|Vietnam’s equity market prepared for upswing, Photo: Shutterstock
From early 2022, significant fluctuations were observed in the global capital flow as the US Federal Reserve began its interest rate hikes. Our analysis indicates a pronounced withdrawal from emerging and frontier markets, redirecting these funds towards the United States.
Between January 2022 and June this year, China witnessed an outflow of approximately $188 billion. During the same period, Vietnam faced a net outflow of around $2 billion. While this figure might appear modest, it encapsulated the global trend at that time. But by June 2023, funds started to return to emerging and frontier markets, with Vietnam seeing a particular uptick in inflows from several funds, notably exchange-traded funds.
Vietnam’s foreign investment segment predominantly leaned towards net selling over the past two to three years, despite various growth phases in the market. The situation in 2021, a year of robust market growth, saw foreign investors capitalising on their profits.
Yet, 2022 ushered in a fresh cycle as a Fed policy shift led to increased interest rates, resulting in subsequent investor withdrawals. This mirrored a global trend, where investors pulled out from emerging and frontier markets.
Given Vietnam’s premature exposure to this outflow, we anticipate its market may pull in capital sooner than other nations.
On the other hand, as domestic retail investors become the majority, they will inevitably dominate the market landscape. While foreign capital might be scant, its influence should not be underestimated. In the long run, foreign capital can profoundly reshape markets.
Countries that have been upgraded or downgraded often experience significant influxes or outflows of foreign capital, changing the entire market dynamic and luring other foreign investors.
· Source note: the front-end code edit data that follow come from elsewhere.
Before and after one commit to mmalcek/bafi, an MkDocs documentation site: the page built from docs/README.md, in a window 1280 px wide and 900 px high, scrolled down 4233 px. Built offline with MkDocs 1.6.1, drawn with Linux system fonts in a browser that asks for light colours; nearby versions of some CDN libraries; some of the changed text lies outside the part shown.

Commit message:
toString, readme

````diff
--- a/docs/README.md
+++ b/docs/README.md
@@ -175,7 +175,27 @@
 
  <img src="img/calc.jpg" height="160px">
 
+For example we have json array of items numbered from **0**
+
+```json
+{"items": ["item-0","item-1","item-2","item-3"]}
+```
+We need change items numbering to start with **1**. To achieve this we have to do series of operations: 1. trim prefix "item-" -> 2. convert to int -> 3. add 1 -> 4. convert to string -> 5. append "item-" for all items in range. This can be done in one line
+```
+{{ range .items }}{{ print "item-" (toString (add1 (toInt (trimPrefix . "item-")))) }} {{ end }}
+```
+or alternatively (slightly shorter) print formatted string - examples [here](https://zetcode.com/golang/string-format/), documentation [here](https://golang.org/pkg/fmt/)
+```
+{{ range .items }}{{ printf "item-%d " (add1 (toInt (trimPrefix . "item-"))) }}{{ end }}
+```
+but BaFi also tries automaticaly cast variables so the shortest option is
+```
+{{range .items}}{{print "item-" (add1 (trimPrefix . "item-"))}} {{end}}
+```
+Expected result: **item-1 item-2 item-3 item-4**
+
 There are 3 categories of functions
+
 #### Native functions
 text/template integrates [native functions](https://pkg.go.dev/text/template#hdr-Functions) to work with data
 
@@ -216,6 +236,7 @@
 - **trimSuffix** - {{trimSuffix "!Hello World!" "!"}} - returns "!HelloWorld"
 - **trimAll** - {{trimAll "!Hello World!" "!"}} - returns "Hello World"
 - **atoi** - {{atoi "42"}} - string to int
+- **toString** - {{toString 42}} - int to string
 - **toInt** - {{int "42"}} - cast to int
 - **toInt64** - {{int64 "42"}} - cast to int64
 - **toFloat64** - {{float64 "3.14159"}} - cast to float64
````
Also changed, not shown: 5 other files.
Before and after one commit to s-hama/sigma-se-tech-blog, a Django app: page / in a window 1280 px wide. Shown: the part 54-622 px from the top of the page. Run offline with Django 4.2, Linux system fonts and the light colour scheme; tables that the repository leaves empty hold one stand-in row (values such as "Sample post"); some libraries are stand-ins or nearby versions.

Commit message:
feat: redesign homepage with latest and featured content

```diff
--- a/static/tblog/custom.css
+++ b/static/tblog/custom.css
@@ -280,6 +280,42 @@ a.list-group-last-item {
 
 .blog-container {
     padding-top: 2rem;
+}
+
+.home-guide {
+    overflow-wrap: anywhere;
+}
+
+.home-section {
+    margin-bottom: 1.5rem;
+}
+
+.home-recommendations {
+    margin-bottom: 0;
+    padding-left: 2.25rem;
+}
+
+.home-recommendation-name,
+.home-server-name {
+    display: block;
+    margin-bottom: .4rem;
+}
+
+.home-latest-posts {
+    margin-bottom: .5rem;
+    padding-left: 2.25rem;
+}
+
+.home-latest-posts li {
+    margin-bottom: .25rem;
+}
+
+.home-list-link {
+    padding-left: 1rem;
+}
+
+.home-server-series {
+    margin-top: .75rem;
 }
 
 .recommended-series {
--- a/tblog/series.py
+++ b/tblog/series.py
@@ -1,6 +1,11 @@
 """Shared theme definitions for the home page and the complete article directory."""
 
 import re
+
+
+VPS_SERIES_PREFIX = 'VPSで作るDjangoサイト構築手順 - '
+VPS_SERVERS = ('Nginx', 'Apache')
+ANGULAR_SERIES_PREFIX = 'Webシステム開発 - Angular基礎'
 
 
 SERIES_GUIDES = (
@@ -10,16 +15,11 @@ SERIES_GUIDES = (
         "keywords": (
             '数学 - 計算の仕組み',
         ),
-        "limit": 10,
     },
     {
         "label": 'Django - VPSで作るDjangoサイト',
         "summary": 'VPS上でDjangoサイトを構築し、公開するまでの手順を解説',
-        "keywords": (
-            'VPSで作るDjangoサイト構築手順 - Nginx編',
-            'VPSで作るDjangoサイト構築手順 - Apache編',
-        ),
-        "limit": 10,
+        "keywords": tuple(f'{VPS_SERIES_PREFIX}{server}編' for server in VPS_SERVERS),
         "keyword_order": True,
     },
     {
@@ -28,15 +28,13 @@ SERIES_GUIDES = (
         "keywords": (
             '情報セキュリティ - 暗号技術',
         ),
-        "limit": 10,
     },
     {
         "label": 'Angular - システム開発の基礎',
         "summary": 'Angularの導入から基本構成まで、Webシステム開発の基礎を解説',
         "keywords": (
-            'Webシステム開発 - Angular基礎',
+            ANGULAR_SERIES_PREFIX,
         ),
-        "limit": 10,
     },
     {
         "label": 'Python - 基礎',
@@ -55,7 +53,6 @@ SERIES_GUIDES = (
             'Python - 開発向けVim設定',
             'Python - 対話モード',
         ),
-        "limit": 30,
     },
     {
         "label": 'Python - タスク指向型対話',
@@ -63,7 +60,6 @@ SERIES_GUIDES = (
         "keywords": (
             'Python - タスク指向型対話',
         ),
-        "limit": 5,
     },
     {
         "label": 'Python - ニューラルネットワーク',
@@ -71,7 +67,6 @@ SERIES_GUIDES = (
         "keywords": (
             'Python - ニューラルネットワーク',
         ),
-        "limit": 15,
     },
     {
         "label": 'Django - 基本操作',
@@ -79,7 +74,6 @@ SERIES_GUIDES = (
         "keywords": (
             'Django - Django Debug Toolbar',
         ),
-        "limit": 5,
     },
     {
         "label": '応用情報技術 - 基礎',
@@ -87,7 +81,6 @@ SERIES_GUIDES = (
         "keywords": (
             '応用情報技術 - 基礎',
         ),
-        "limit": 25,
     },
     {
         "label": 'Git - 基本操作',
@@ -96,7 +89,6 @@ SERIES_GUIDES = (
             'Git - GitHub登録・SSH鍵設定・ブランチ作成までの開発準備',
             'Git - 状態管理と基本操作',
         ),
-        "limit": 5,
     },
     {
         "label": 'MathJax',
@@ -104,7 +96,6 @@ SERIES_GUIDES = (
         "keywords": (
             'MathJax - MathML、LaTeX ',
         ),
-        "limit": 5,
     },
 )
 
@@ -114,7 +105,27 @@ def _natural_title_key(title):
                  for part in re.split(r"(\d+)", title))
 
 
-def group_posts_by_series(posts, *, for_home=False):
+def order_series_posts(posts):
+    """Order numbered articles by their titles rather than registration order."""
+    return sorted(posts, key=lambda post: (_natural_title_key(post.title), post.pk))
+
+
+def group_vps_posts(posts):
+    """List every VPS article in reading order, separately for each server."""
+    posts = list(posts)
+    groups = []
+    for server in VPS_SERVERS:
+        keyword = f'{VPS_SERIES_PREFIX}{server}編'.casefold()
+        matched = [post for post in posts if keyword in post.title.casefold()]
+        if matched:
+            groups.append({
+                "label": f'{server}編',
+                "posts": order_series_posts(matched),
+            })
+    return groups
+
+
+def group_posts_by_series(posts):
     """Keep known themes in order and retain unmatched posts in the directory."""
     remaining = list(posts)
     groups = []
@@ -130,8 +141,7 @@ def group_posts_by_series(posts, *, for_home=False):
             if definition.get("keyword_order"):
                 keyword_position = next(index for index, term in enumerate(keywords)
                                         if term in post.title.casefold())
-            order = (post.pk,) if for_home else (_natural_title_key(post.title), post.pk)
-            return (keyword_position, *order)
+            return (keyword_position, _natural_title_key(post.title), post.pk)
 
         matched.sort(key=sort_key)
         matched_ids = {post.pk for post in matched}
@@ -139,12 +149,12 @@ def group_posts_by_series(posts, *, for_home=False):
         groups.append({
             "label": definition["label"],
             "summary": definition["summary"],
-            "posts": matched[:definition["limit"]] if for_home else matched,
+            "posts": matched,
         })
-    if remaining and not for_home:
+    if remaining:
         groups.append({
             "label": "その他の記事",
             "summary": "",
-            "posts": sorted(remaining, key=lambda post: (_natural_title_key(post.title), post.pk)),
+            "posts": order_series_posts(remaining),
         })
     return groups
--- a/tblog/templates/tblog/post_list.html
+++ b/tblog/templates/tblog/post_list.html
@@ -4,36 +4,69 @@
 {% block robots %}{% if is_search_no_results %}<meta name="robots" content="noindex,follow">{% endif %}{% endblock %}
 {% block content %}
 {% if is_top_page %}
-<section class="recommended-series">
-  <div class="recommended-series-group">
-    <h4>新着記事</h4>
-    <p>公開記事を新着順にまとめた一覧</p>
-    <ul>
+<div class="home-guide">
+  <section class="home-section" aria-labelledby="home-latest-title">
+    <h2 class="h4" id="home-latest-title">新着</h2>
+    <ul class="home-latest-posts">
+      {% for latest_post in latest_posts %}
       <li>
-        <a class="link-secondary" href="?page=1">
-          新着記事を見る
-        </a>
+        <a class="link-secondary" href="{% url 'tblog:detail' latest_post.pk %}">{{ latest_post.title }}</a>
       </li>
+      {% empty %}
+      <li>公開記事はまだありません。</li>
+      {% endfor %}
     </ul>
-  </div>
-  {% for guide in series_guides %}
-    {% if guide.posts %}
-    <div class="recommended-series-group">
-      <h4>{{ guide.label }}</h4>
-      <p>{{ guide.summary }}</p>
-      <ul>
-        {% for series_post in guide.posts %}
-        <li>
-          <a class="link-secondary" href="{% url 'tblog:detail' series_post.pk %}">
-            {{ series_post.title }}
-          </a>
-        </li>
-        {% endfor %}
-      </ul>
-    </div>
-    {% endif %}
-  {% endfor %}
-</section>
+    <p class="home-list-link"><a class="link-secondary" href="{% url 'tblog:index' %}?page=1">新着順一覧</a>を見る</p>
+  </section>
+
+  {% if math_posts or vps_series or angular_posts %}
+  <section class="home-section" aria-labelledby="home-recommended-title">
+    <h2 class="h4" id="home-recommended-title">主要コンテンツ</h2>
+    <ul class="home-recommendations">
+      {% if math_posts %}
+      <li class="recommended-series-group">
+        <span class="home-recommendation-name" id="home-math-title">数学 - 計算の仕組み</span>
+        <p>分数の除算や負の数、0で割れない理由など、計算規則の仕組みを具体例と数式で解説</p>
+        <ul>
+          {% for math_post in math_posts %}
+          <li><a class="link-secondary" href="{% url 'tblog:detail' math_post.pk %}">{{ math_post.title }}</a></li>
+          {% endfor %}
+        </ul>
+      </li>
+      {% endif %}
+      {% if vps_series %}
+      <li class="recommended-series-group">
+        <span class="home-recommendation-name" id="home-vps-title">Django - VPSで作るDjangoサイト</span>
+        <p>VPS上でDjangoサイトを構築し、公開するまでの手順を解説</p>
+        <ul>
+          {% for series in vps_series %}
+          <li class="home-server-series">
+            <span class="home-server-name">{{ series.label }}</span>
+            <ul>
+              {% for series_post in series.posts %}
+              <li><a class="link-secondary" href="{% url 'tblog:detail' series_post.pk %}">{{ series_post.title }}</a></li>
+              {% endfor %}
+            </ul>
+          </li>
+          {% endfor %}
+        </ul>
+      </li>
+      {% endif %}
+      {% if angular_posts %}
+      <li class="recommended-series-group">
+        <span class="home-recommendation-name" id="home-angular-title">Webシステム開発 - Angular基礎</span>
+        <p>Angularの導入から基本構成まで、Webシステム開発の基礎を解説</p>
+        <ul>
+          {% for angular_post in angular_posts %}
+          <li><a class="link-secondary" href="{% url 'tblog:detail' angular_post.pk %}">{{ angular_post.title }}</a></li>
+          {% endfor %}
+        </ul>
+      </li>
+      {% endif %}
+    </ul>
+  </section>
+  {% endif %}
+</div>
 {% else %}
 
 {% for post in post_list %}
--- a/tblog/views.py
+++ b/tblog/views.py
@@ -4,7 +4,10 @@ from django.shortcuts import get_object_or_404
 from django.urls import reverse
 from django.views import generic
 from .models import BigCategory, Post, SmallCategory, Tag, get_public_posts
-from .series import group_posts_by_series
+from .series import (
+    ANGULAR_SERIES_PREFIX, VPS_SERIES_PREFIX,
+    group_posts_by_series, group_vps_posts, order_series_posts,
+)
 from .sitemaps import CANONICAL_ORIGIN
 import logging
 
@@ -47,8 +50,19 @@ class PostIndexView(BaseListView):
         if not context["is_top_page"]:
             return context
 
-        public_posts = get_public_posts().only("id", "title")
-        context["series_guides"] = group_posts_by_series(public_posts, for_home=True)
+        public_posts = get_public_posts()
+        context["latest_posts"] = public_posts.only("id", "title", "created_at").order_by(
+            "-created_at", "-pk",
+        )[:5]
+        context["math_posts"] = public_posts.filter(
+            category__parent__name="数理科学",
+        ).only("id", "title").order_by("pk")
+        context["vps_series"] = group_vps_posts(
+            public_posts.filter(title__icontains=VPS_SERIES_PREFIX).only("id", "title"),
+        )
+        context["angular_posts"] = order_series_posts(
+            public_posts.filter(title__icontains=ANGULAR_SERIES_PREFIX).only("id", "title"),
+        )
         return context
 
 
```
Our research within Vietnam predicts that an upgrade in its status could draw in foreign capital of at least $3.5 to $4 billion in the inaugural year.
The prospects for Vietnam to draw in capital in the foreseeable future appear promising. Macroeconomic factors, coupled with supportive governmental policies, endorse a stable developmental trajectory. The current exchange rate stability renders VND as one of the least depreciated currencies in the region, bolstering foreign investor confidence.
The government’s unwavering commitment to upgrade the stock market, the Stock Securities Commission’s determination to operationalise the Korean Exchange trading system, and the relatively low valuation of Vietnamese businesses with an attractive price-to-equity ratio all paint a favourable picture. Considering the regional ratio of MSCI for developing regions is only 13 times, compared to a global 17 times, it is an enticing proposition for foreign investors to explore frontier and emerging markets, especially Vietnam.
The trend of foreign capital inflow into Vietnam is poised to continue its upward trajectory. Currently, we believe that individual investors have a golden opportunity to cherry-pick shares from high-growth sectors, poised to benefit as Vietnam welcomes this foreign investment influx.
For instance, sectors such as industrial real estate, exports, and advanced technology manufacturing showcase promising growth potential.
Recent times have witnessed the Vietnamese government actively signing cooperation agreements with several major countries worldwide. This strategic move not only opens vast and promising markets for Vietnamese enterprises to venture globally but also positions Vietnam as an attractive hub for foreign investments. The nation is gradually being perceived as a significant production transhipment point in Southeast Asia and, more broadly, Asia.
Such endorsements and engagements undoubtedly contribute to boosting Vietnam’s economic growth. Indirectly, they also invigorate and propel the stock market’s upward momentum.
(*)Tran Anh Tuan, Head of Research, PSI Securities